There are many reasons why people choose to not be vaccinated against the flu, despite yearly recommendations.  The National Advisory Committee on Immunization recommends anyone over the age of 6 months receive the flu vaccine.  This is particularly important for health care workers and volunteers, those caring for elderly or small children, travelers, pregnant women and those frequently exposed to the public.

Common myths associated with the flu vaccine include:  “The flu shot gave me the flu”, “I am healthy why do I need the flu shot”, “I had the flu shot previously so I am still covered”….

The flu vaccine cannot cause the flu; it is impossible. The flu vaccine is made up of inactivated flu virus strains.  If you still get the flu after being vaccinated, the flu virus was already in your system.  The vaccine takes two weeks to become effective.

Healthy individuals are still at risk for the flu and are putting others,(especially small children and the elderly), at risk if they become ill.  This year’s strain in particular is attacking young adults.

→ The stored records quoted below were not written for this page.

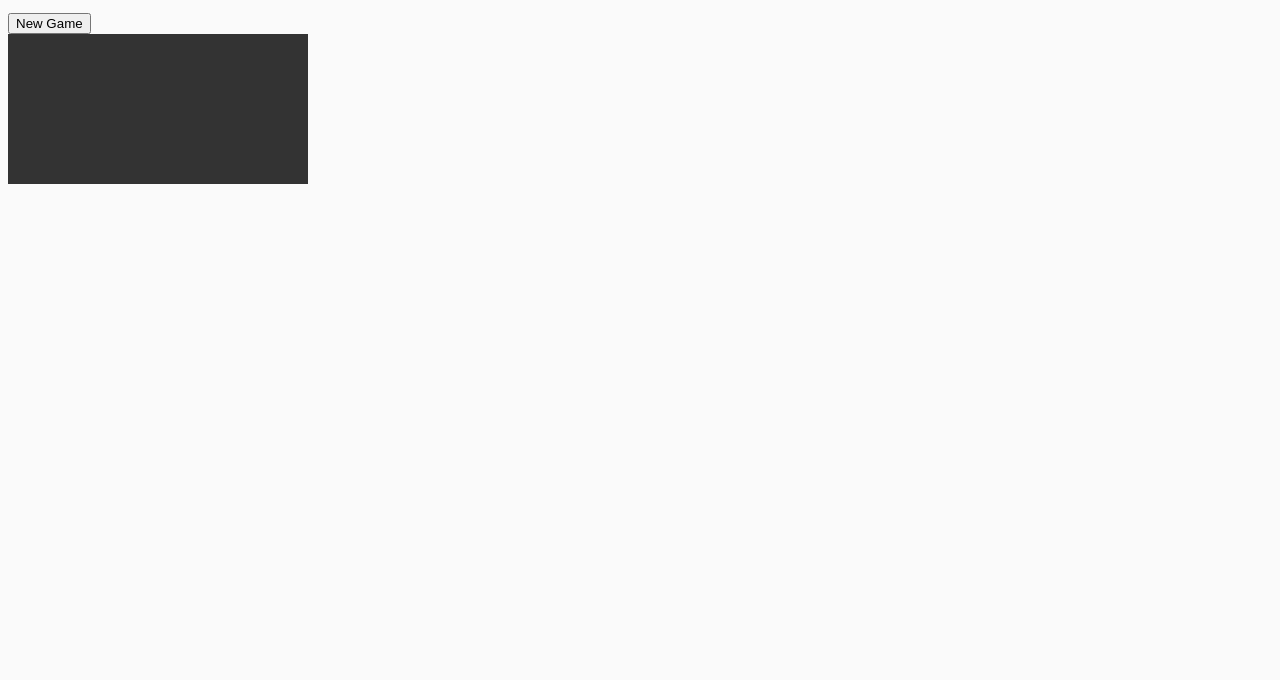
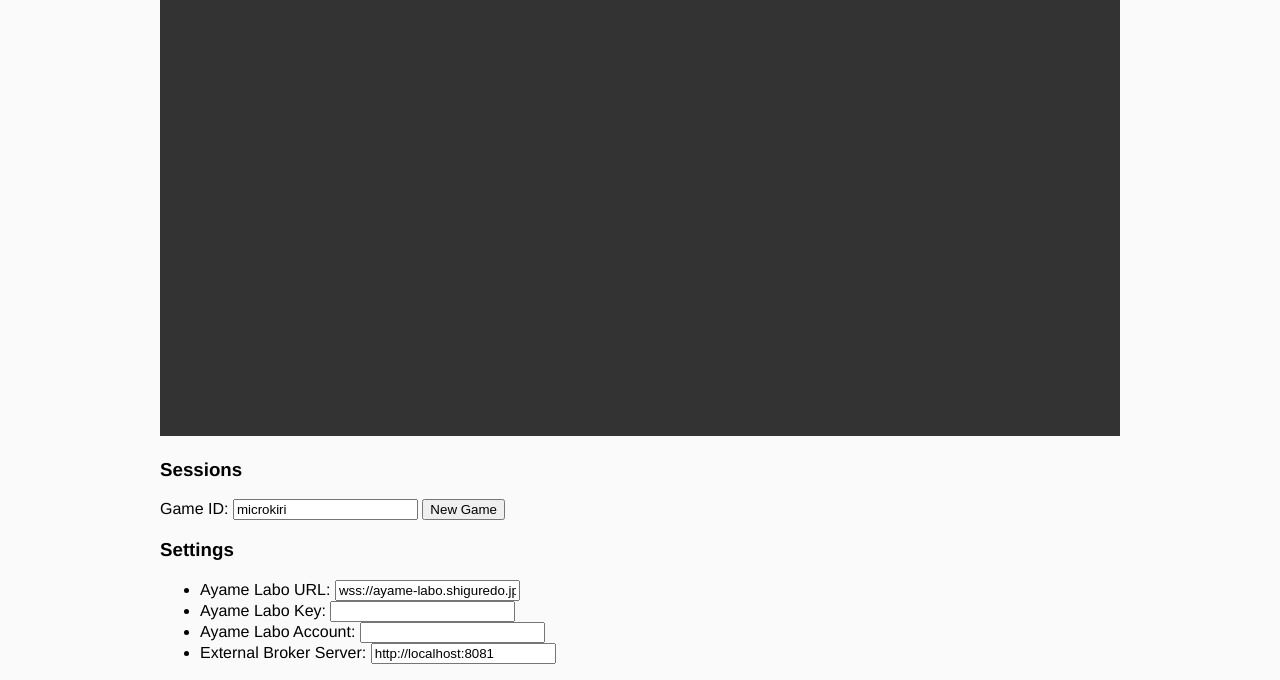
Before and after one commit to minakawa-daiki/mashimaro, a plain HTML site: page client/index.html in a window 1280 px wide. Shown: the part 124-804 px from the top of the page. Drawn offline with Linux system fonts and the light colour scheme.

Commit message:
fix design

```diff
--- a/client/index.html
+++ b/client/index.html
@@ -7,32 +7,48 @@
     <meta http-equiv="X-UA-Compatible" content="ie=edge">
     <title>mashimaro</title>
     <style>
+        #container {
+            max-width: 960px;
+            margin: 0 auto;
+        }
         body {
+            font-family: "Helvetica Neue",Arial,"Hiragino Kaku Gothic ProN","Hiragino Sans",Meiryo,sans-serif;
             background: #fafafa;
         }
         #remote-video {
             background: #333;
-            max-width: 1280px;
+            width: 960px;
             height: auto;
         }
     </style>
 </head>
 <body>
 
+<div id="container">
+    <h1>mashimaro</h1>
+
     <div>
+        <video id="remote-video" autoplay playsinline></video>
+    </div>
+    <div>
+        <h3>Sessions</h3>
+        <span>
+            <label>Game ID: <input id="gameId" type="text" value="microkiri"></label>
+        </span>
+        <span>
+            <button onclick="startConn()">New Game</button>
+        </span>
+    </div>
+    <div>
+        <h3>Settings</h3>
         <ul>
             <li><label>Ayame Labo URL: <input id="ayameLaboUrl" type="text" value="wss://ayame-labo.shiguredo.jp/signaling"></label></li>
-        <li><label>Ayame Labo Key: <input id="ayameLaboSignalingKey" type="text" value=""></label></li>
-        <li><label>Ayame Labo Account: <input id="ayameLaboAccount" type="text" value=""></label></li>
+            <li><label>Ayame Labo Key: <input id="ayameLaboSignalingKey" type="password"></label></li>
+            <li><label>Ayame Labo Account: <input id="ayameLaboAccount" type="text"></label></li>
             <li><label>External Broker Server: <input id="externalBrokerServer" type="text" value="http://localhost:8081"></label></li>
-        <li><label>Game ID: <input id="gameId" type="text" value="microkiri"></label></li>
         </ul>
     </div>
-<div>
-    <button onclick="startConn()">New Game</button>
-</div>
-<div>
-    <video id="remote-video" autoplay playsinline></video>
+
 </div>
 
 <script src="https://unpkg.com/@open-ayame/ayame-web-sdk@2020.2.1/dist/ayame.min.js"></script>
```
Also changed, not shown: 2 other files. Lines whose indentation alone changed are shown as unchanged.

H1N1 has been a component in each flu vaccine since the outbreak in 2009.  Every year there are new strains of the virus and the components in the vaccine are updated accordingly to anticipate the next flu season.

There is a risk with any vaccine; individuals should be well informed when deciding whether vaccination is right for them. The flu vaccine is generally considered  to be 70 to 90 per cent effective against the most common strains of flu. Please note there are other viruses that can cause colds and flu-like illnesses, which may not be prevented by the flu vaccine.

For further information visit the Public Health Agency of Canada Website or discuss with your health care practitioner.  The flu vaccine is still currently available at the Nova Travel Health and Immunization Clinic.  Please contact us today to book your appointment.

{ 0 comments }